The American Society of Clinical Oncology (ASCO) recently released new prostate cancer guidelines recommending that the androgen blocker Zytiga (abiraterone acetate) or the chemotherapy drug docetaxel be added to androgen deprivation therapy (ADT) for men with advanced prostate cancer who haven’t yet received hormone therapy.
Testosterone and other androgens (male hormones) stimulate prostate tumor growth. Androgen deprivation therapy—often started after surgery—reduces testosterone production. Zytiga, which was approved by the Food and Drug Administration (FDA) in February, stops production of other androgens throughout the body. The LATITUDE and STAMPEDE studies showed that starting Zytiga early along with ADT reduced the risk of death by about 40 percent.
Men who have developed resistance to ADT but whose cancer has not yet spread also have a new option. A week later, the FDA approved Erleada (apalutamide), a medication that interferes with androgen receptor signaling, for men with high-risk prostate cancer that has stopped responding to standard hormone therapy. In the SPARTAN trial, Erleada delayed cancer progression or death by two years. Another study showed that a similar drug, Xtandi (enzalutamide), reduced the risk of metastasis or death by 71 percent.
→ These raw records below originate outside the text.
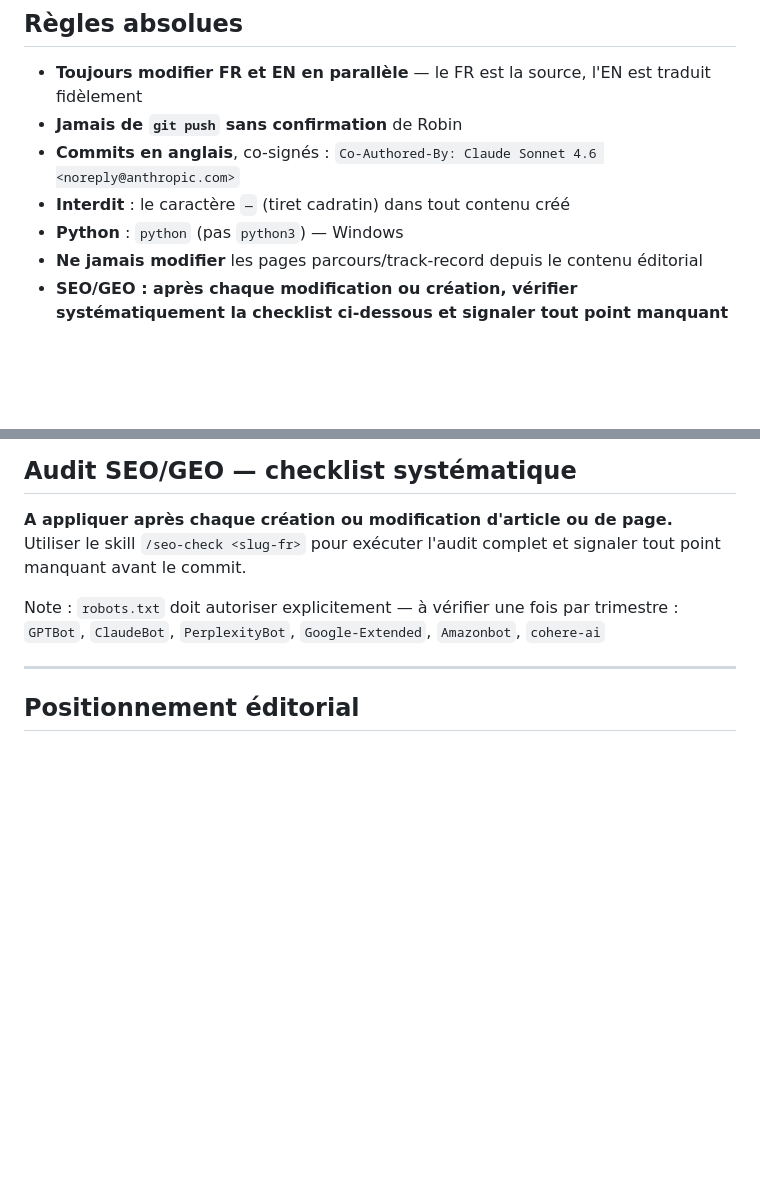
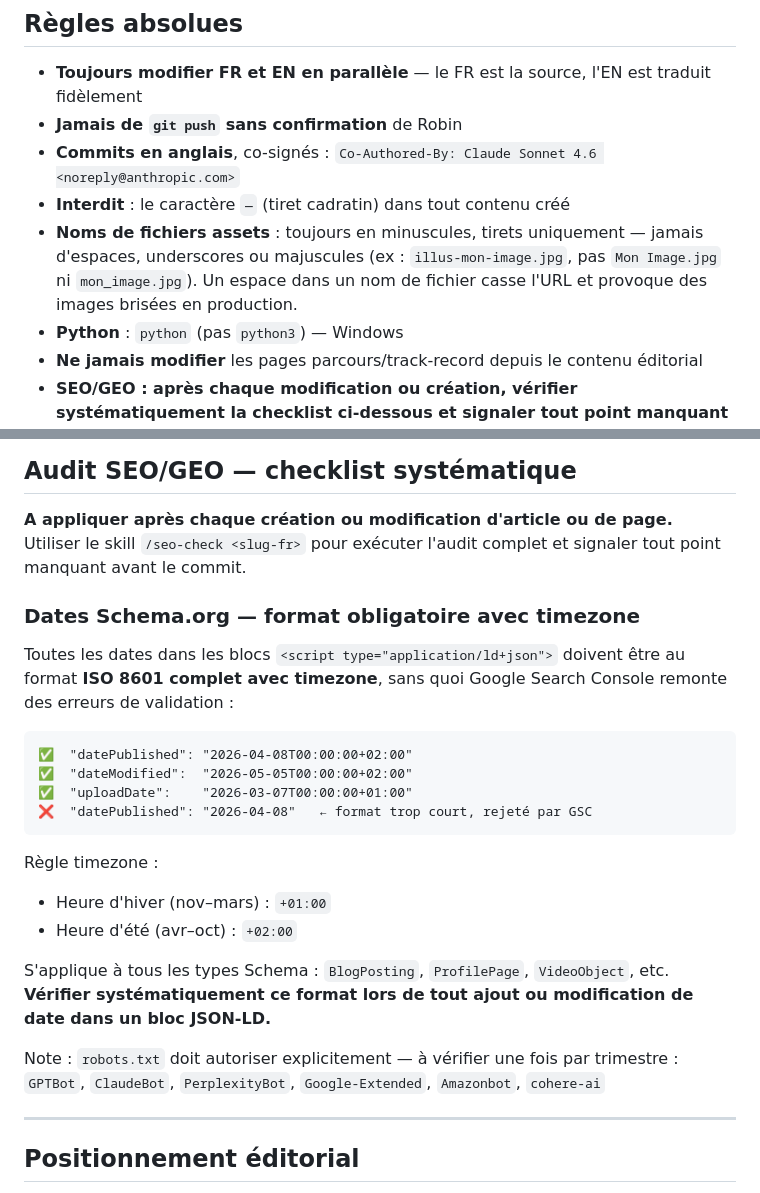
Before and after one commit to RobinDuale/duale-cv, a Markdown page: CLAUDE.md, 2 parts joined by grey strips. Rendered like a GitHub page; blank space fills up the shorter version.

Commit message:
docs(CLAUDE.md): add asset naming rule and Schema.org date format rule
- Asset filenames must use lowercase and hyphens only (no spaces/underscores)
- Schema.org dates must include full ISO 8601 timezone to pass GSC validation

Co-Authored-By: Claude Sonnet 4.6 <noreply@anthropic.com>

````diff
--- a/CLAUDE.md
+++ b/CLAUDE.md
@@ -31,6 +31,7 @@ Production : https://cv-robin.duale.fr
 - **Jamais de `git push` sans confirmation** de Robin
 - **Commits en anglais**, co-signés : `Co-Authored-By: Claude Sonnet 4.6 <noreply@anthropic.com>`
 - **Interdit** : le caractère `—` (tiret cadratin) dans tout contenu créé
+- **Noms de fichiers assets** : toujours en minuscules, tirets uniquement — jamais d'espaces, underscores ou majuscules (ex : `illus-mon-image.jpg`, pas `Mon Image.jpg` ni `mon_image.jpg`). Un espace dans un nom de fichier casse l'URL et provoque des images brisées en production.
 - **Python** : `python` (pas `python3`) — Windows
 - **Ne jamais modifier** les pages parcours/track-record depuis le contenu éditorial
 - **SEO/GEO : après chaque modification ou création, vérifier systématiquement la checklist ci-dessous et signaler tout point manquant avant le commit**
@@ -221,6 +222,24 @@ Les pages EN ont des noms différents des pages FR. Utiliser **exactement** ces
 **A appliquer après chaque création ou modification d'article ou de page.**
 Utiliser le skill `/seo-check <slug-fr>` pour exécuter l'audit complet et signaler tout point manquant avant le commit.
 
+### Dates Schema.org — format obligatoire avec timezone
+
+Toutes les dates dans les blocs `<script type="application/ld+json">` doivent être au format **ISO 8601 complet avec timezone**, sans quoi Google Search Console remonte des erreurs de validation :
+
+```
+✅  "datePublished": "2026-04-08T00:00:00+02:00"
+✅  "dateModified":  "2026-05-05T00:00:00+02:00"
+✅  "uploadDate":    "2026-03-07T00:00:00+01:00"
+❌  "datePublished": "2026-04-08"   ← format trop court, rejeté par GSC
+```
+
+Règle timezone :
+- Heure d'hiver (nov–mars) : `+01:00`
+- Heure d'été (avr–oct) : `+02:00`
+
+S'applique à tous les types Schema : `BlogPosting`, `ProfilePage`, `VideoObject`, etc.
+**Vérifier systématiquement ce format lors de tout ajout ou modification de date dans un bloc JSON-LD.**
+
 Note : `robots.txt` doit autoriser explicitement — à vérifier une fois par trimestre : `GPTBot`, `ClaudeBot`, `PerplexityBot`, `Google-Extended`, `Amazonbot`, `cohere-ai`
 
 ---
````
Some experts favor watchful waiting for men with no visible evidence of metastasis, but high-risk prostate cancer can quickly spread. “These findings suggest there may finally be a treatment that holds real promise for extending their health and their lives,” says Sumanta Kumar Pal, MD, of City of Hope Comprehensive Cancer Center in California.